Do[Clear[x, y];
soln = NDSolve[{deq1, deq2, x == n/10, y == n/10}, {x[t], y[t]}, {t, -10, 10}];
x = soln[[1, 1, 2]];
y = soln[[1, 2, 2]];
curve[[n]] = ParametricPlot[{x, y}, {t, -10, 10}, PlotStyle -> Thick], {n, -4, 4}];
Show[curve[[-4]], curve[[-3]], curve[[-2]], curve[[-1]], curve[], curve[], curve[], curve[], AspectRatio -> 1] To display solutions in the first quadrant, we type:
Do[Clear[x, y];
soln = NDSolve[{deq1, deq2, x == n/10, y == n/10}, {x[t], y[t]}, {t, -10, 10}];
x = soln[[1, 1, 2]];
y = soln[[1, 2, 2]];
curvep[[n]] = ParametricPlot[{x, y}, {t, -10, 10}, PlotStyle -> Thick], {n, 0, 4}];
Show[curvep[], curvep[], curvep[], curvep[], curvep[], AspectRatio -> 1] F[x_, y_] := -y^3;
G[x_, y_] := x^3;
sol = NDSolve[{x'[t] == F[x[t], y[t]], y'[t] == G[x[t], y[t]],
x == 1, y == 0}, {x, y}, {t, 0, 3*Pi},
WorkingPrecision -> 20]
ParametricPlot[Evaluate[{x[t], y[t]}] /. sol, {t, 0, 3*Pi}]

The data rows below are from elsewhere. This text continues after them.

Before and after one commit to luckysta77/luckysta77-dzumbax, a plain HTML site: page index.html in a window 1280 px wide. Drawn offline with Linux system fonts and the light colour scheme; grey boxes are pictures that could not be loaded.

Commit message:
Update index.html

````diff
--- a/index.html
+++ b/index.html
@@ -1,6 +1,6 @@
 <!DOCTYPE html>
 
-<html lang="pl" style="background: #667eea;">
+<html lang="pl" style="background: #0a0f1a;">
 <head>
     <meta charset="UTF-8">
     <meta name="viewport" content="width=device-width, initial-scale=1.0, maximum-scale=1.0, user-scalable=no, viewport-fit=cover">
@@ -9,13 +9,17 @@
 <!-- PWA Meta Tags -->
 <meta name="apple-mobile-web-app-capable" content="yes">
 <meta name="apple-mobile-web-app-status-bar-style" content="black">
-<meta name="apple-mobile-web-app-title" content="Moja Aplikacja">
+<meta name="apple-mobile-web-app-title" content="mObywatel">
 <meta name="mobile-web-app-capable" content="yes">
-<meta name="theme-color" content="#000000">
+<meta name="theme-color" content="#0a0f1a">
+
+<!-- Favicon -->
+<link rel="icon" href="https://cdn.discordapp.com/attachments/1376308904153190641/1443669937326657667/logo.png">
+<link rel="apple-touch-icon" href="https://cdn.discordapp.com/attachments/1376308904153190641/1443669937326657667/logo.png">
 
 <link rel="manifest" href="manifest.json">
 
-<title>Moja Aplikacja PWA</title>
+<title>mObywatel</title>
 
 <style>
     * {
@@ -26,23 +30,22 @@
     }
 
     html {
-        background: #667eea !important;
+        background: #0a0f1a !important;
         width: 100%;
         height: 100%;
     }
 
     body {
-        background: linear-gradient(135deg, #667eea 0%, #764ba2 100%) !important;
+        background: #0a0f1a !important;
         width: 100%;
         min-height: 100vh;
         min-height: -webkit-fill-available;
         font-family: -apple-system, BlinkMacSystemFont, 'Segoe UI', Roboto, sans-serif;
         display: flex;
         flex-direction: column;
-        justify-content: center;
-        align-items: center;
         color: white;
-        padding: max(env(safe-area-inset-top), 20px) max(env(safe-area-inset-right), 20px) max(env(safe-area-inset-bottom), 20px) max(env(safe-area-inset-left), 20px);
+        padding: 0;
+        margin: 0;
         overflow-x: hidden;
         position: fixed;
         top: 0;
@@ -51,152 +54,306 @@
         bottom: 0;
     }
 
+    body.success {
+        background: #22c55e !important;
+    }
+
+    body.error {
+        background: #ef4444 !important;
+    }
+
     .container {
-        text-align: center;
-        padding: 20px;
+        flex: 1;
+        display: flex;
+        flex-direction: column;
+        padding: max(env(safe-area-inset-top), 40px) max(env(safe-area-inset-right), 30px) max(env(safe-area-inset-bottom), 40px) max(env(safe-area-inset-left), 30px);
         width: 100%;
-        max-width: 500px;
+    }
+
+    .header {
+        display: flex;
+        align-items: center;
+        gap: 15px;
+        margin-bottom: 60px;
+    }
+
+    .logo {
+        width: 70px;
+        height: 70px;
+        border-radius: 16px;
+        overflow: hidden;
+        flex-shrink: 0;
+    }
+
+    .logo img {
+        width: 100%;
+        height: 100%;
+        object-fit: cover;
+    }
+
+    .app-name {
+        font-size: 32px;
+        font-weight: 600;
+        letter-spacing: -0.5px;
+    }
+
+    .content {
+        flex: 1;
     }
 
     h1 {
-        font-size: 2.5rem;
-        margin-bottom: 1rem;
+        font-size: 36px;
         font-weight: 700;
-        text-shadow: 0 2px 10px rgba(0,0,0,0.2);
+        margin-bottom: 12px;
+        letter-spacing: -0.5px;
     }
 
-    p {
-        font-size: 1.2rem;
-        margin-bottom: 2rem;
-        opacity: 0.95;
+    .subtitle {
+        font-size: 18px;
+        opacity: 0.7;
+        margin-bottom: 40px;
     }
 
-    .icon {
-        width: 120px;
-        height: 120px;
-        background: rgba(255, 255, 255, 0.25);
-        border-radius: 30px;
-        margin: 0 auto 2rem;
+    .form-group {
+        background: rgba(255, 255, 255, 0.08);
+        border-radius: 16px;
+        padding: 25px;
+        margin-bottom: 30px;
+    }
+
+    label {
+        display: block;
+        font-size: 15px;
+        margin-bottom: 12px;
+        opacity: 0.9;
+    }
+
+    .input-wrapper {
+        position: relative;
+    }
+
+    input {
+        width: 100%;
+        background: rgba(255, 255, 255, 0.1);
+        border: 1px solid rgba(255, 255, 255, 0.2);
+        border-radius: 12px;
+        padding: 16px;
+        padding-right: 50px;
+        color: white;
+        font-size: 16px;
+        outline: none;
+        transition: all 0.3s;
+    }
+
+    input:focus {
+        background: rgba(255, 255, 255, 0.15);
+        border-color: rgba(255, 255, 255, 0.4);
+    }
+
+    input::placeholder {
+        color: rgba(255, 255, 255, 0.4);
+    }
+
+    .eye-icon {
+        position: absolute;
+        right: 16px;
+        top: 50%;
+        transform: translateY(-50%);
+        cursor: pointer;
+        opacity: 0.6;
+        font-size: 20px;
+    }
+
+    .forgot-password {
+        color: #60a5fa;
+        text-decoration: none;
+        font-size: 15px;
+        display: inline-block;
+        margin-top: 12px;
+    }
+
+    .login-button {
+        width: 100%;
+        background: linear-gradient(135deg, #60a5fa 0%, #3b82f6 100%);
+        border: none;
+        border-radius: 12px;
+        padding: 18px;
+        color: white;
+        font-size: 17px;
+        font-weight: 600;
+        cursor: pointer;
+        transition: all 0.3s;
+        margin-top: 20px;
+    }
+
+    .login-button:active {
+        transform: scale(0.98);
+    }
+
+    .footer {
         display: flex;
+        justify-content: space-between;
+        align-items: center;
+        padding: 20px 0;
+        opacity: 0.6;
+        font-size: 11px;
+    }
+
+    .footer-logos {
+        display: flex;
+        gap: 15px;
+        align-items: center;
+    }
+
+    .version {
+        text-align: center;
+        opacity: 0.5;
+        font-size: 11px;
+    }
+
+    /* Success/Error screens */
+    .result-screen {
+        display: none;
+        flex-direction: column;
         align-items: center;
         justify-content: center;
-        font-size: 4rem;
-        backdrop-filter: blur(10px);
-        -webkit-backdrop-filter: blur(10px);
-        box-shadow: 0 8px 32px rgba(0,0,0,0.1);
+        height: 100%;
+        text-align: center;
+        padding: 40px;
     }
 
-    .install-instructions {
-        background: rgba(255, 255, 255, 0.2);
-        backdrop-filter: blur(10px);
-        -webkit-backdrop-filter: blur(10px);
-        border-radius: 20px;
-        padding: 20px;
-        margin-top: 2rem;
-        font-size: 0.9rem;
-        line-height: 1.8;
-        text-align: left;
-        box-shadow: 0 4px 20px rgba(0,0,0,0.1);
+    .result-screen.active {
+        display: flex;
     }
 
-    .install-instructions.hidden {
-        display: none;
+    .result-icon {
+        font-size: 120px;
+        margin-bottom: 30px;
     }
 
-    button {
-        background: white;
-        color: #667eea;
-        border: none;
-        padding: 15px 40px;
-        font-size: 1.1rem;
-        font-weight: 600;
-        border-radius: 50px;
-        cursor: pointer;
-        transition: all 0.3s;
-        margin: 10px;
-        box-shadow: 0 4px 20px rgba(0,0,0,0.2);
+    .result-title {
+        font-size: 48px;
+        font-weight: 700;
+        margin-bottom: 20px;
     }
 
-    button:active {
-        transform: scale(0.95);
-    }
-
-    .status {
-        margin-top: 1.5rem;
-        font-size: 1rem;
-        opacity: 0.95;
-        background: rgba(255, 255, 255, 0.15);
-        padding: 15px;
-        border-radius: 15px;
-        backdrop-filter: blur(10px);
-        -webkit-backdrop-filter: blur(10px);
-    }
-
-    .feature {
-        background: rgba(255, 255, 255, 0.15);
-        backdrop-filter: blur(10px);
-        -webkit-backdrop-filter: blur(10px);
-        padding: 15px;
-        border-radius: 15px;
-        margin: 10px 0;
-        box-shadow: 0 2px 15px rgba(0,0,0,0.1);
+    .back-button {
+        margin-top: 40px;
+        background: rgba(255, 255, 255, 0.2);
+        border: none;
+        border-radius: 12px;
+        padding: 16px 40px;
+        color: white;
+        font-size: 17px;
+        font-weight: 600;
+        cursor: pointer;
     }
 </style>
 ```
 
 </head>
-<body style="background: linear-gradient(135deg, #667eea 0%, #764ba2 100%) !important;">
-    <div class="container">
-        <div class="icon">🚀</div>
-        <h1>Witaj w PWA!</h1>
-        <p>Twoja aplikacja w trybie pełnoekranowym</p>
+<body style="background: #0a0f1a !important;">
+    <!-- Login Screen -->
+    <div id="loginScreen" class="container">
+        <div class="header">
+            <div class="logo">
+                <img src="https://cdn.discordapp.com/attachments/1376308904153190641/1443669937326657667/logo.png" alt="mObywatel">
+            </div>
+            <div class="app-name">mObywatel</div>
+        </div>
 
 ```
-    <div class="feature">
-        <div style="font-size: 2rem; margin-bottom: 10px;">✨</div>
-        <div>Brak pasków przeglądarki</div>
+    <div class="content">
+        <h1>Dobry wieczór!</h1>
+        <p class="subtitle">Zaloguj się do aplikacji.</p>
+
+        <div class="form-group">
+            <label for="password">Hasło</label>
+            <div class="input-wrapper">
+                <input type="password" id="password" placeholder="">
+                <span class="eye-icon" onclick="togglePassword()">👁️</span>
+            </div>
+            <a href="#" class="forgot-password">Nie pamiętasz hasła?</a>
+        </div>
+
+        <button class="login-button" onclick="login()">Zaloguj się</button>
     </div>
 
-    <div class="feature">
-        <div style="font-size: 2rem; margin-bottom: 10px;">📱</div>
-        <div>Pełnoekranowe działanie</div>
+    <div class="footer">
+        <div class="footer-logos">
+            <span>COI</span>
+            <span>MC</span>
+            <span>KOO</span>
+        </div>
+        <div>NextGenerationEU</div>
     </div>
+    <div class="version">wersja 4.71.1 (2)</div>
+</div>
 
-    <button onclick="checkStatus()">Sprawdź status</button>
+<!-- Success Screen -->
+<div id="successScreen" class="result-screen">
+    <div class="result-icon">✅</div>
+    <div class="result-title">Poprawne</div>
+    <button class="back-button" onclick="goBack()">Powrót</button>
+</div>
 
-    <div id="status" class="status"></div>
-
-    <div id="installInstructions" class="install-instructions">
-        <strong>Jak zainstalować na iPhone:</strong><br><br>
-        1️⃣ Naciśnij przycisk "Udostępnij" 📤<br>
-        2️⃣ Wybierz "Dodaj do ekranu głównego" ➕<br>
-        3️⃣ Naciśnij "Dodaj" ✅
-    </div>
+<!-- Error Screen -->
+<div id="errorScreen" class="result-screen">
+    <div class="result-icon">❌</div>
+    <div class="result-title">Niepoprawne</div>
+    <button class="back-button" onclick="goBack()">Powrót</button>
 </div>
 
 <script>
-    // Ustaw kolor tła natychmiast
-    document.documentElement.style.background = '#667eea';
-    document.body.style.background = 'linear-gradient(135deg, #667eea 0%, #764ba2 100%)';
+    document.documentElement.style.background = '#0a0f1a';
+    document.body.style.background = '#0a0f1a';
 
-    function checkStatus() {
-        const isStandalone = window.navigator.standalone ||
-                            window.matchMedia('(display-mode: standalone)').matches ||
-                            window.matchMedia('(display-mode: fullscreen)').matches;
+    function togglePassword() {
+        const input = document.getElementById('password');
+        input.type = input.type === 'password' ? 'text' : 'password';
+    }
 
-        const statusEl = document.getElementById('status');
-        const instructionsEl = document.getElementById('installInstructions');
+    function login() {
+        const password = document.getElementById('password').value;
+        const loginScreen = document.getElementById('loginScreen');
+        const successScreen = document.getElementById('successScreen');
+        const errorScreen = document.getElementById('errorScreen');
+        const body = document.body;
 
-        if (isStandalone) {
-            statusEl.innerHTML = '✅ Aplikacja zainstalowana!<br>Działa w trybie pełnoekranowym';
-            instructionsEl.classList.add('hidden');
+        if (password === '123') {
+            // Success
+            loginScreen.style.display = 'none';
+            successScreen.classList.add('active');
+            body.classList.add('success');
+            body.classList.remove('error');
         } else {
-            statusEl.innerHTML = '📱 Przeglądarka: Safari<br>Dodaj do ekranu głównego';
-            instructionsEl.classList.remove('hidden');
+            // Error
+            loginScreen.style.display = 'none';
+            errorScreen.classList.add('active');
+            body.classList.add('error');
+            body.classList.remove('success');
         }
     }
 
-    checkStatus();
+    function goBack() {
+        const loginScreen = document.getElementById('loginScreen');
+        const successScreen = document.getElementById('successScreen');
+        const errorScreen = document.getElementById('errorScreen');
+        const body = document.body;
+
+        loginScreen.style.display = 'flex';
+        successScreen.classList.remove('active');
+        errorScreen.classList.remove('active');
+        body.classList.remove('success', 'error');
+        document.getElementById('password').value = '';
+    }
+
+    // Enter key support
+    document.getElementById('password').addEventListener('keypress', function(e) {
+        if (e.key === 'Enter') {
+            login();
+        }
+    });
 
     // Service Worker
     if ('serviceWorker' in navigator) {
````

X[t_] := Evaluate[x[t] /. sol]
Y[t_] := Evaluate[y[t] /. sol]
fns[t_] := {X[t], Y[t]};
len := Length[fns[t]];
Plot[Evaluate[fns[t]], {t, 0, 3*Pi}]

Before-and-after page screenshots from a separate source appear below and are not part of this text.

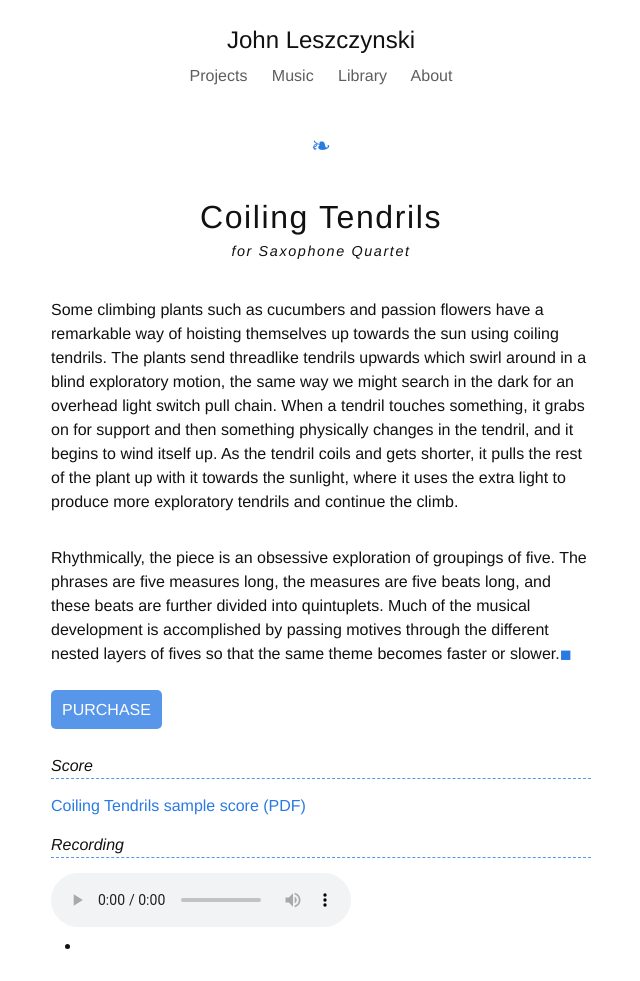
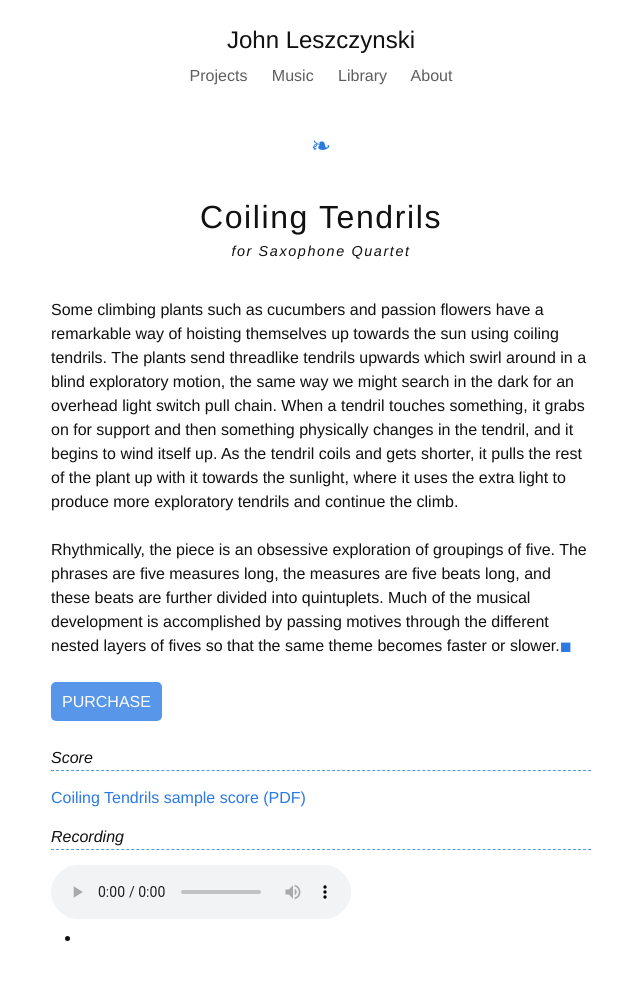
Before and after one commit to ave-llan/ave-llan.github.io, a Jekyll site: the page built from music/coiling-tendrils.md, in a window 1280 px wide. Shown: the whole page, without its empty margins (319-959 px from the left). Built offline with Jekyll 4.4.1, drawn with Linux system fonts in a browser that asks for light colours.

Commit message:
Add coiling tendrils

```diff
--- a/music/coiling-tendrils.html
+++ b/music/coiling-tendrils.md
@@ -7,9 +7,7 @@ score: link-to-score.pdf
 recording:
 
 ---
-<p>
   Some climbing plants such as cucumbers and passion flowers have a remarkable way of hoisting themselves up towards the sun using coiling tendrils. The plants send threadlike tendrils upwards which swirl around in a blind exploratory motion, the same way we might search in the dark for an overhead light switch pull chain. When a tendril touches something, it grabs on for support and then something physically changes in the tendril, and it begins to wind itself up. As the tendril coils and gets shorter, it pulls the rest of the plant up with it towards the sunlight, where it uses the extra light to produce more exploratory tendrils and continue the climb.
-</p>
-
+<br><br>
 
 Rhythmically, the piece is an obsessive exploration of groupings of five. The phrases are five measures long, the measures are five beats long, and these beats are further divided into quintuplets. Much of the musical development is accomplished by passing motives through the different nested layers of fives so that the same theme becomes faster or slower.
```
Also changed, not shown: music/the-builder.md (+1 -3 lines).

# Applications

F[x_, y_] := -y^3;
G[x_, y_] := x^3;
sol = NDSolve[{x'[t] == F[x[t], y[t]], y'[t] == G[x[t], y[t]],
x == 1, y == 0}, {x, y}, {t, 0, 3*Pi},
WorkingPrecision -> 20]
ParametricPlot[Evaluate[{x[t], y[t]}] /. sol, {t, 0, 3*Pi}]

Out=
{{x -> InterpolatingFunction[{{0, 9.4247779607693797154}}, <>],
y -> InterpolatingFunction[{{0, 9.4247779607693797154}}, <>]}} X[t_] := Evaluate[x[t] /. sol]
Y[t_] := Evaluate[y[t] /. sol]
fns[t_] := {X[t], Y[t]};
len := Length[fns[t]];
Plot[Evaluate[fns[t]], {t, 0, 3*Pi}]